• WHAT IS BEING ASKED:
A single total is needed, the number of lines of this listing that contain the string "jlcpcb".

• THE RECORDS:

--*--

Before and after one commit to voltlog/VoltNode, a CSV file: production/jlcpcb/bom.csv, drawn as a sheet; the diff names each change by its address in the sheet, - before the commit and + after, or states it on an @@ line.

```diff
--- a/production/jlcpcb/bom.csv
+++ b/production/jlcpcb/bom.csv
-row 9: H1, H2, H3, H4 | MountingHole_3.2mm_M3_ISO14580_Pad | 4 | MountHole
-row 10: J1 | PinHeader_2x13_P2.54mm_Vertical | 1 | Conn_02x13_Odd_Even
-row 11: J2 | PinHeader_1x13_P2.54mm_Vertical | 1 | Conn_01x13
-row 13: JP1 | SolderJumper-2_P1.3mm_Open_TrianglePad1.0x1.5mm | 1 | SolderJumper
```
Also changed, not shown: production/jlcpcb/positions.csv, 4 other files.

--*--

• WRITTEN REPLY:
4